Despite Martin’s success, he didn’t realize his passion for foreign correspondence until he dropped out of high school, got married and joined the Peace Corps with his then-wife.

Once in Thailand, Martin quickly “realized I had been hoodwinked.”

“This was a bad war, we weren’t going to win it. Newsweek reports were wrong, I realized I’d been fooled,” Martin said about the Vietnam War.

“It’s like when a child realizes that Santa Claus wasn’t real. I knew I could do better than that, and when I became a foreign correspondent, I would make sure to get it right.”

After returning from the Peace Corps, Martin found a job as reporter for the Charlotte Observer in North Carolina. Unfortunately, the Observer did not have any foreign correspondents on staff, so he left for another regional paper: the Baltimore Sun, which employed several. After another couple of years at the Sun — and 10 years after leaving the Peace Corps — Martin finally got a foreign correspondent beat in Japan.

Japan was pretty much an economic beat back then, Martin said, but most reporters preferred to go over to Korea, where there were protests. Reporters had to wear gas masks and helmets to shield themselves from police wielding tear gas and students throwing pieces of pavement.

Despite its tumult and unrest, covering North Korea was the real prize during those days because of the lack of reporters allowed into the country.

“As soon as I got into Japan I realized I had to find a way to get into North Korea,” Martin said. “I visited influential North Koreans living in Japan to ask them to help me. Working for the Baltimore Sun at the time, I had to do a sales job to convince them to let me in. After being put on the list to get in the country, I spent three weeks there, and the place just blew me away. The political system seemed to be a religion in the country, and they worshipped their leader, Kim Il-Sung.

“I wasn’t allowed to go anywhere by myself. I was totally under the control of my guides and handlers,” he said. “However, I did escape once, and afterward they accused me of being a spy. And because they thought I was a spy, it led to me sitting down and having a five-hour interview with the top foreign policy member at that time.”

Following the interview, Martin left the country but was enamored with North Korea and knew he wanted to return. However, he had been put on a blacklist; his articles about Kim Il-Sung’s movie-making ability were non-complimentary of the leader.

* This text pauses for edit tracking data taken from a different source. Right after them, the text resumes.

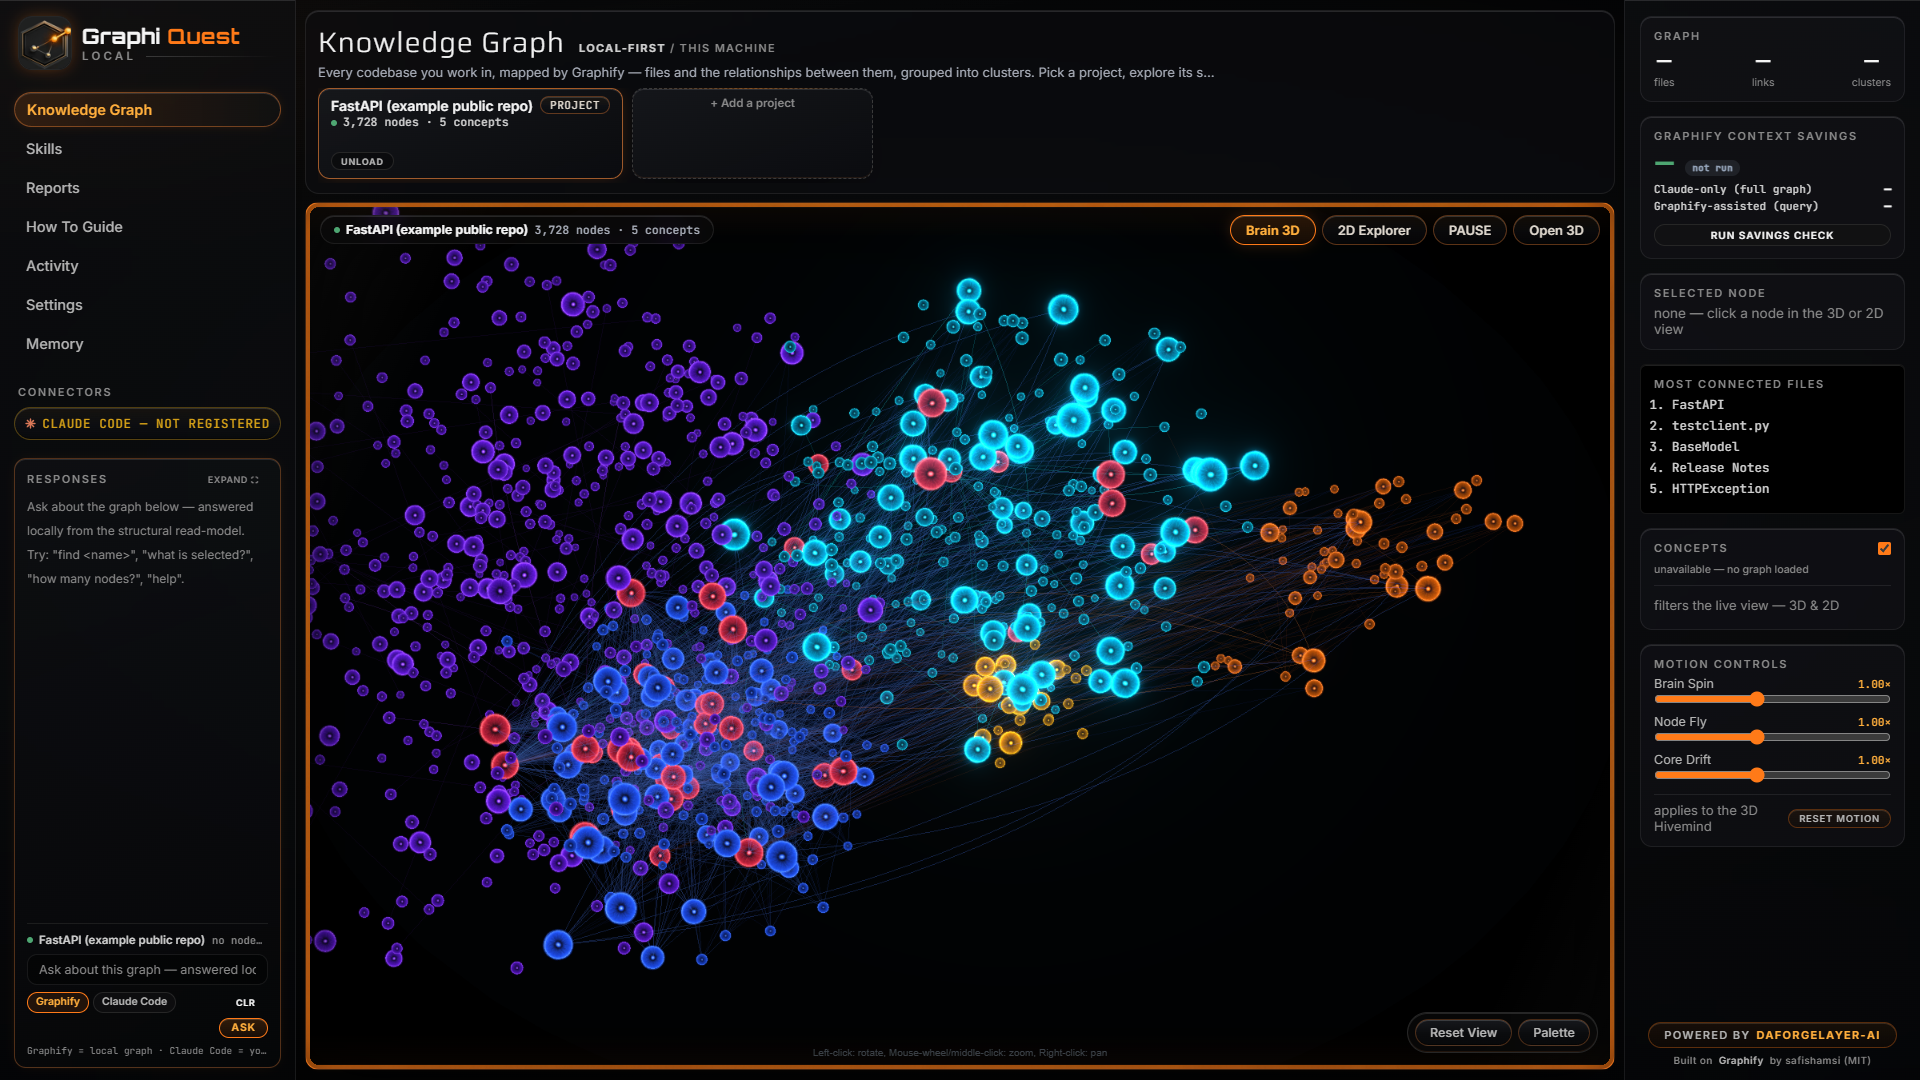
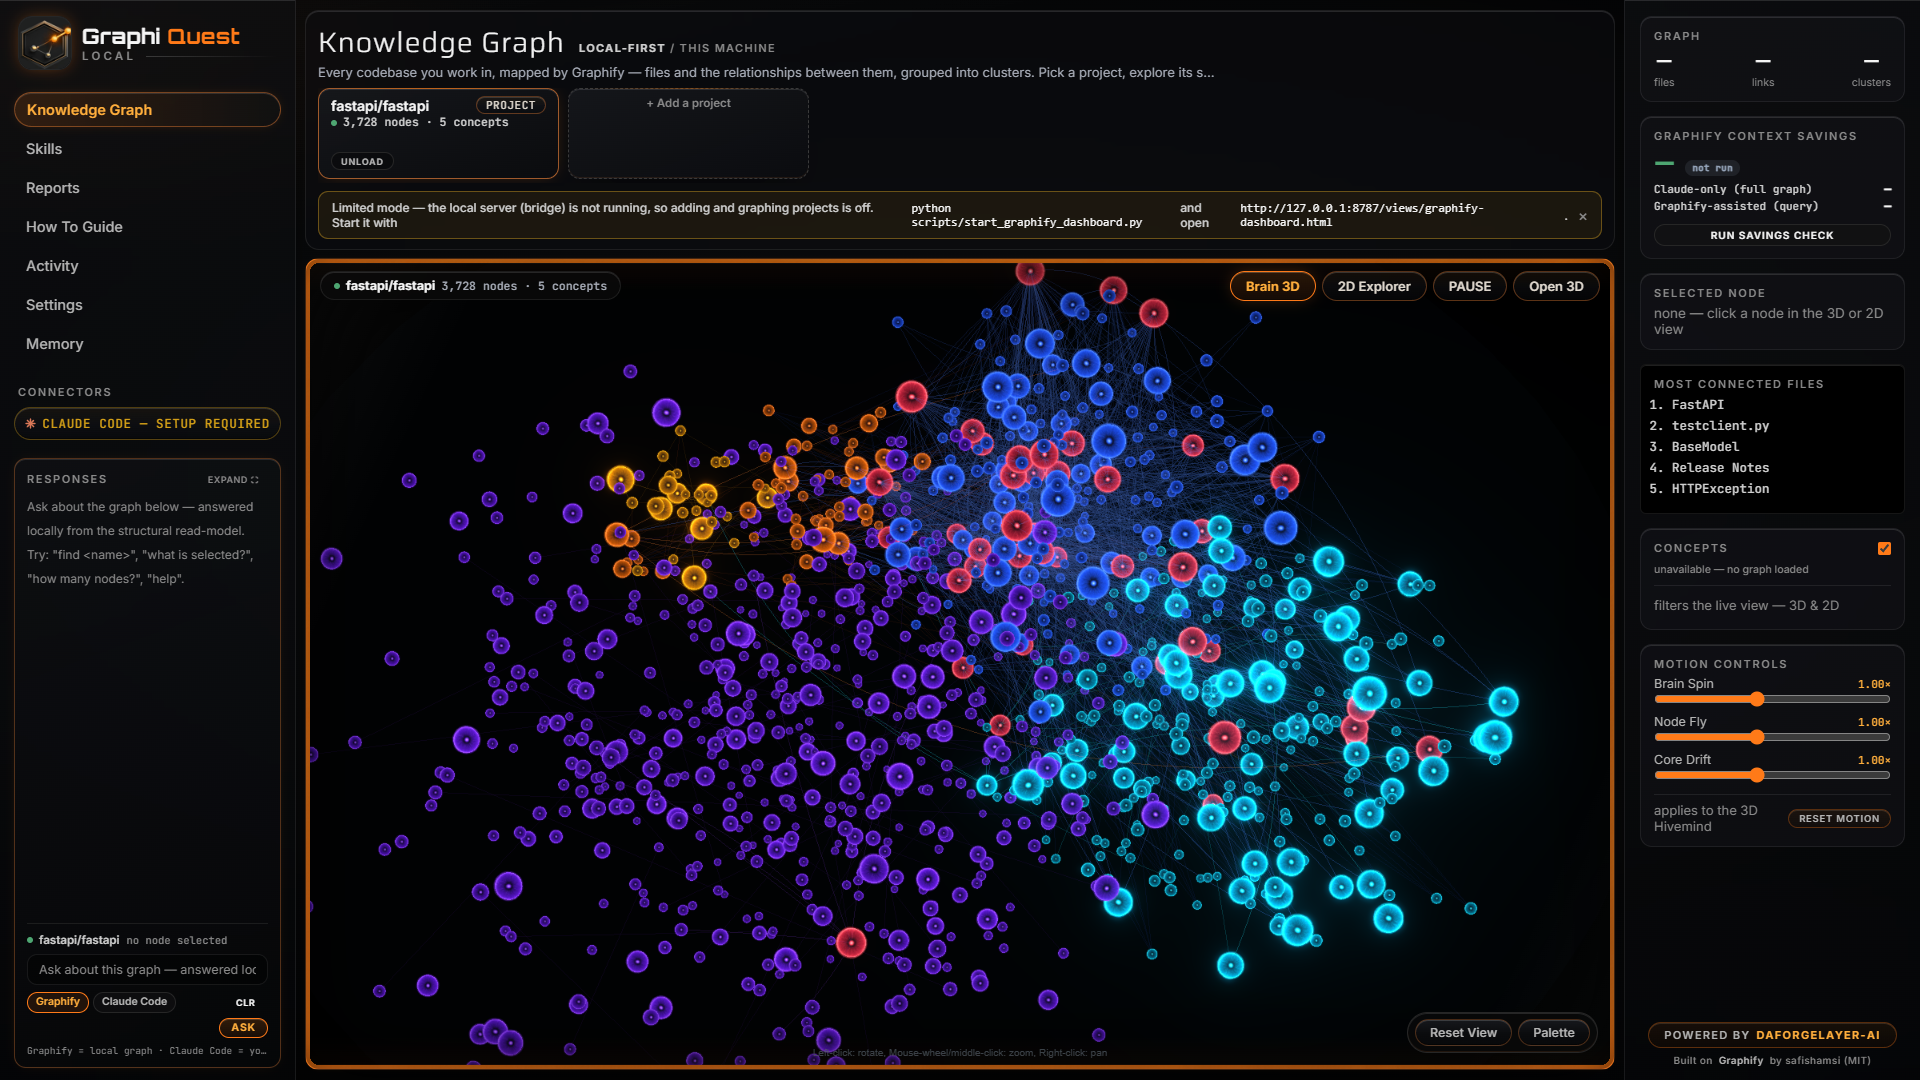
Adaptive Hivemind layout: brain-like at any repo size / taxonomy shape
The 3D Hivemind was over-tuned to one graph shape (fixed lobe slots assigned by
label order + a fixed camera framed to one bounding box), so generic/public repos
rendered as scattered islands with the dominant lobe shoved to a corner and half the
frame empty. Now, when no local custom taxonomy override is present, the layout is
ADAPTIVE: lobes are packed into a coherent brain-shaped mass sized to THIS graph
(greedy center-seeking pack, biggest lobe at the core, lobes meet into a continuous
mass), and the camera lookAt/distance + containment shell are computed from the actual
post-layout bounding box (distance calibrated so the brain fills ~65-80% of the frame
at any size). A window.__brainLayoutDebug() QA hook reports active regions / displayed
nodes / bbox / camera distance / packing mode.

Small repo -> a smaller but coherent brain; medium -> dense and centered; large ->
rich and detailed. A local custom-taxonomy view (if a maintainer drops the gitignored
override) keeps its hand-tuned layout unchanged.

Re-captured the two hero shots from an EXAMPLE PUBLIC repo (fastapi/fastapi) with the
fixed layout: a dense centered overview, and a zoom into the buried central hub
(FastAPI, degree 674) lighting its 231 connected pathways.

Verified: deterministic (byte-identical re-renders), edge cases 1..10 regions +
giant/equal/giant-ring/hub-dominated all render centered and crash-free, both 1920x1080
and 1366x768, console clean. Built on Graphify by safishamsi (MIT).

diff --git a/scripts/graphify_brain3d.py b/scripts/graphify_brain3d.py
@@ -125,10 +125,71 @@ for n in nodes:
     by_region.setdefault(rr, []).append(n)
     node_region[n["id"]] = rr
 
+# ---- G5S ADAPTIVE BRAIN LAYOUT (de-tuned from the DFL monorepo slot geometry) ----
+# Problem: REGION_SLOTS are fixed absolute lobe centers hand-fit to the DFL monorepo's
+# region balance, and they are assigned by LABEL order, not size. A generic/public repo
+# with fewer or lopsided regions fills only the first few slots -> the dominant lobe is
+# shoved to a corner and the rest scatter into islands with big empty gaps (and the
+# camera, also DFL-fit, frames the wrong box). Fix: when there is NO local custom
+# taxonomy override (i.e. the published/generic path), PACK the lobes into a brain-shaped
+# mass sized to THIS graph and FRAME the camera from the resulting bbox. The DFL local
+# custom view (a local taxonomy override is present) keeps the approved slots + camera.
+ADAPTIVE = not _CUSTOM_REGIONS
+LOBE_K = 15.0                     # lobe spatial radius = LOBE_K * sqrt(member count)
+MEET = 0.55                       # tangent center dist = (rA+rB)*MEET -> ~45% overlap = fused mass (few-lobe graphs stay fused after the x-stretch instead of splitting into a dumbbell)
+XSTRETCH, YSQUASH = 1.3, 1.0      # gentle side-profile widen (brain silhouette without pulling side-by-side lobes apart)
+lobe_r = {r: LOBE_K * math.sqrt(len(m)) for r, m in by_region.items()}
+
+if ADAPTIVE:
+    # Greedy center-seeking pack of heterogeneous lobe disks: biggest lobe at the core,
+    # each later lobe placed at the most-central tangent position that does not over-
+    # overlap an already-placed lobe. Deterministic (sort by size then id; fixed 4deg
+    # angular search), robust for ANY region count (1..N) and any balance -> a compact
+    # coherent brain whether the repo is small/sparse or large/dense.
+    order = sorted(by_region.keys(), key=lambda r: (-len(by_region[r]), r))
+    placed = {}
+    for r in order:
+        ri = lobe_r[r]
+        if not placed:
+            placed[r] = (0.0, 0.0)
+            continue
+        best = None
+        for pj, (px, py) in list(placed.items()):
+            d_target = (ri + lobe_r[pj]) * MEET
+            for a in range(0, 360, 4):
+                ang = math.radians(a)
+                x, y = px + d_target * math.cos(ang), py + d_target * math.sin(ang)
+                ok = True
+                for pk, (kx, ky) in placed.items():
+                    if pk == pj:
+                        continue
+                    if math.hypot(x - kx, y - ky) < (ri + lobe_r[pk]) * MEET * 0.985:
+                        ok = False
+                        break
+                if ok:
+                    score = math.hypot(x, y)
+                    if best is None or score < best[0] - 1e-6:
+                        best = (score, x, y)
+        placed[r] = (best[1], best[2]) if best else (0.0, 0.0)
+    # member-weighted recenter to origin, then ellipse-stretch + per-lobe hemisphere depth
+    _tw = sum(len(m) for m in by_region.values()) or 1
+    _gx = sum(placed[r][0] * len(by_region[r]) for r in placed) / _tw
+    _gy = sum(placed[r][1] * len(by_region[r]) for r in placed) / _tw
+    region_center = {}
+    for r, (x, y) in placed.items():
+        cz = min(150.0, max(55.0, 0.42 * lobe_r[r]))   # depth ~ lobe size (hemisphere amplitude)
+        region_center[r] = (round((x - _gx) * XSTRETCH, 1), round((y - _gy) * YSQUASH, 1), round(cz, 1))
+    LAYOUT_MODE = "adaptive-pack"
+else:
+    region_center = {r: (REGIONS[r][0], REGIONS[r][1], REGIONS[r][2]) for r in by_region}
+    LAYOUT_MODE = "custom-fixed"
+
 out_nodes, counts = [], {}
 for r, members in by_region.items():
-    cx, cy, cz, rim, fam_cell = REGIONS[r]
-    rmax = (16 if len(members) > 250 else 13) * math.sqrt(len(members))  # lobes meet: continuous hero mass
+    _slot = REGIONS[r]
+    rim, fam_cell = _slot[3], _slot[4]
+    cx, cy, cz = region_center[r]                       # packed (adaptive) or hand-tuned slot (custom)
+    rmax = lobe_r[r] if ADAPTIVE else (16 if len(members) > 250 else 13) * math.sqrt(len(members))  # lobes meet: continuous hero mass
     peripheral = r == FALLBACK_REGION
     for i, n in enumerate(members):  # members arrive degree-sorted: low i = hub = hot center
         t = h01(n["id"], "r")
@@ -255,6 +316,51 @@ for _sweep in range(10):
     if _moved == 0:
         break
 print(f"micro-separation: sweeps={_sweep_counts} (scale-aware hub-pair separations: {_hub_moved}; floor 14.0 / hub (sA+sB)*0.45)")
+
+# ---- G5S adaptive camera + shell framing (computed from the FINAL node bbox) ----
+# Same calibration constant for everyone: the approved DFL frame sat at distance 991
+# from a view-plane bounding radius of ~717 -> ratio 1.38. Applying that to THIS graph's
+# bbox makes the brain fill ~65-80% of a 16:9 viewport regardless of repo size. The DFL
+# custom path keeps the exact approved literals (visually identical).
+_xs = [n["x"] for n in out_nodes]; _ys = [n["y"] for n in out_nodes]; _zs = [n["z"] for n in out_nodes]
+BB = dict(minx=min(_xs), maxx=max(_xs), miny=min(_ys), maxy=max(_ys), minz=min(_zs), maxz=max(_zs))
+
+
+def _fmt(v):
+    """Int-clean number formatting so the custom path stays byte-identical to the old literals."""
+    return str(int(v)) if float(v) == int(v) else repr(round(float(v), 1))
+
+
+if ADAPTIVE:
+    _wsum = sum(max(1, n["deg"]) for n in out_nodes) or 1
+    _dcx = sum(n["x"] * max(1, n["deg"]) for n in out_nodes) / _wsum    # degree-weighted centroid (dense hub mass)
+    _dcy = sum(n["y"] * max(1, n["deg"]) for n in out_nodes) / _wsum
+    _dcz = sum(n["z"] * max(1, n["deg"]) for n in out_nodes) / _wsum
+    _bcx = (BB["minx"] + BB["maxx"]) / 2; _bcy = (BB["miny"] + BB["maxy"]) / 2; _bcz = (BB["minz"] + BB["maxz"]) / 2
+    # 50/50 blend with the geometric center: lean toward the dense mass for an
+    # interesting frame, but cap how far a hub-dominated region can pull the frame
+    # off-center (adversarial-grill finding: pure degree-weighting drifted ~7% on a
+    # hub-only graph; the blend halves that and stays robust for pathological balances).
+    LOOK_X = round(0.5 * _bcx + 0.5 * _dcx, 1)
+    LOOK_Y = round(0.5 * _bcy + 0.5 * _dcy, 1)
+    LOOK_Z = round(0.5 * _bcz + 0.5 * _dcz, 1)
+    _hw = (BB["maxx"] - BB["minx"]) / 2; _hh = (BB["maxy"] - BB["miny"]) / 2
+    _Rview = math.hypot(_hw, _hh)
+    CAM_DIST = max(420.0, _Rview * 1.38)
+    _DIR = (0.1413, 0.0404, 0.9891)                       # approved 3/4 view direction (DFL pos-look, normalized)
+    CAM_X = round(LOOK_X + _DIR[0] * CAM_DIST, 1); CAM_Y = round(LOOK_Y + _DIR[1] * CAM_DIST, 1); CAM_Z = round(LOOK_Z + _DIR[2] * CAM_DIST, 1)
+    CAM_FAR = round(max(6000.0, CAM_DIST * 2.2 + _Rview))
+    CAM_MAXD = round(CAM_DIST + _Rview * 2.0)
+    SHELL_SX = round(max(_hw, 80) * 1.18, 1); SHELL_SY = round(max(_hh, 60) * 1.18, 1)
+    SHELL_SZ = round(max(BB["maxz"] - BB["minz"], 180) / 2 * 1.3, 1)
+    SHELL_PX = round((BB["minx"] + BB["maxx"]) / 2, 1); SHELL_PY = round((BB["miny"] + BB["maxy"]) / 2, 1); SHELL_PZ = round((BB["minz"] + BB["maxz"]) / 2, 1)
+else:
+    CAM_X, CAM_Y, CAM_Z = 80, 50, 980                     # exact approved DFL frame (byte-identical)
+    LOOK_X, LOOK_Y, LOOK_Z = -60, 10, 0
+    CAM_DIST = math.hypot(CAM_X - LOOK_X, CAM_Y - LOOK_Y, CAM_Z - LOOK_Z)
+    CAM_FAR, CAM_MAXD = 6000, 4800
+    SHELL_SX, SHELL_SY, SHELL_SZ = 660, 480, 440
+    SHELL_PX, SHELL_PY, SHELL_PZ = -60, 15, 0
 
 links = [dict(source=e["source"], target=e["target"], w=(w := link_tier(e)),
               c=link_rgba(e, w), hc=link_highlight(e),
@@ -504,7 +610,7 @@ window.addEventListener('message', e => {{
 // Hero first-frame: lookAt = dense-mass center of the side-profile oval (x ~-60),
 // camera slightly right/above for 3/4 depth, distance tuned so the brain fills
 // ~65-80% of the viewport (composition pass; not a random close-up).
-G.cameraPosition({{x: 80, y: 50, z: 980}}, {{x: -60, y: 10, z: 0}});
+G.cameraPosition({{x: {_fmt(CAM_X)}, y: {_fmt(CAM_Y)}, z: {_fmt(CAM_Z)}}}, {{x: {_fmt(LOOK_X)}, y: {_fmt(LOOK_Y)}, z: {_fmt(LOOK_Z)}}});
 // G5N.2 H1 fix (workflow-verified): three-render-objects defaults are near=0.1 and
 // far=skyRadius*2.5=125000, which quantize the 24-bit depth buffer to ~0.6 world
 // units at orbit depth -- a depth crossing of two overlapping cores then sits in a
@@ -543,13 +649,22 @@ function flyTo(px, py, pz, lx, ly, lz, minMs, maxMs) {{
   FLY.id = requestAnimationFrame(step);
 }}
 c.addEventListener('start', cancelFly);               // manual grab takes over instantly
-const fixCam = () => {{ cam.near = 5; cam.far = 6000; cam.updateProjectionMatrix(); c.maxDistance = 4800; }};
+const fixCam = () => {{ cam.near = 5; cam.far = {_fmt(CAM_FAR)}; cam.updateProjectionMatrix(); c.maxDistance = {_fmt(CAM_MAXD)}; }};
 fixCam();
 // three-render-objects assigns far=skyRadius*2.5 during ASYNC init AFTER this inline
 // code (probed live: near=5 survived, far reverted to 125000) -- re-assert post-init.
 setTimeout(fixCam, 800); setTimeout(fixCam, 2500);
 window.__brainCam = () => ({{ near: cam.near, far: cam.far, dist: cam.position.distanceTo(c.target) }});  // QA probe
-c.target.set(-60, 10, 0);
+// G5S layout QA hook: active regions / displayed nodes / post-layout bbox / camera
+// distance / chosen packing mode -- lets automated QA assert the brain is framed.
+window.__brainLayoutDebug = () => ({{
+  mode: '{LAYOUT_MODE}', adaptive: {str(ADAPTIVE).lower()},
+  activeRegions: {len(counts)}, displayedNodes: {len(out_nodes)},
+  bbox: {{ x: [{_fmt(BB["minx"])}, {_fmt(BB["maxx"])}], y: [{_fmt(BB["miny"])}, {_fmt(BB["maxy"])}], z: [{_fmt(BB["minz"])}, {_fmt(BB["maxz"])}] }},
+  look: {{ x: {_fmt(LOOK_X)}, y: {_fmt(LOOK_Y)}, z: {_fmt(LOOK_Z)} }},
+  bakedDist: {_fmt(round(CAM_DIST))}, camDist: Math.round(cam.position.distanceTo(c.target))
+}});
+c.target.set({_fmt(LOOK_X)}, {_fmt(LOOK_Y)}, {_fmt(LOOK_Z)});
 
 // ---- premium backdrop + containment shell (G5D premium pass) ----
 // Backdrop: the operator-APPROVED v2 obsidian plate (ignored staging; asset-commit
@@ -563,8 +678,8 @@ import('https://esm.sh/three@0.183.0').then(({{ SphereGeometry, Mesh, MeshBasicM
   const shell = new Mesh(new SphereGeometry(1, 48, 32), new MeshBasicMaterial({{
     color: 0x06090e, transparent: true, opacity: 0.22, side: BackSide, depthWrite: false,
   }}));
-  shell.scale.set(660, 480, 440);             // wraps the side-profile oval (x -632..513, y -412..453)
-  shell.position.set(-60, 15, 0);
+  shell.scale.set({_fmt(SHELL_SX)}, {_fmt(SHELL_SY)}, {_fmt(SHELL_SZ)});   // wraps the (adaptive or DFL-fixed) brain bbox
+  shell.position.set({_fmt(SHELL_PX)}, {_fmt(SHELL_PY)}, {_fmt(SHELL_PZ)});
   shell.renderOrder = -2;
   G.scene().add(shell);
 }});
@@ -755,7 +870,7 @@ const paint = () => {{}};
 function resetView() {{                                // restore the hero first-load frame
   SELECTED = null; refreshSelection(); postSelected();
   G.linkVisibility(G.linkVisibility());
-  flyTo(80, 50, 980, -60, 10, 0, RESET_FLY_MIN_MS, RESET_FLY_MAX_MS);
+  flyTo({_fmt(CAM_X)}, {_fmt(CAM_Y)}, {_fmt(CAM_Z)}, {_fmt(LOOK_X)}, {_fmt(LOOK_Y)}, {_fmt(LOOK_Z)}, RESET_FLY_MIN_MS, RESET_FLY_MAX_MS);
   console.log('[brain] resetView');                    // NOTE: pause state intentionally untouched
 }}
 window.__brainReset = resetView;                       // QA hook (same path as the button)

He was “no Alfred Hitchcock,” Martin said.

Yet being blacklisted was not to stop him, Martin finding alternative ways into the country in the future.

While foreign correspondent gigs are fewer now than they were in Martin’s heyday, the dangers are still very much real. James Foley, a freelance journalist embedded in Syria, and Steven Sotloff, a foreign correspondent for Time magazine were both imprisoned and executed by the Islamic State, a jihadist militant group.

Yet opportunities abroad still exist for daring journalists, Martin said.

“Although it’s true that journalism jobs domestically are disappearing, it is still true that if you want to report from abroad, and you prepare yourself, you can do it,” he said. “Nowadays, the method is just to go there having knowledge of the language, or at least go abroad somewhere you can function and start there.”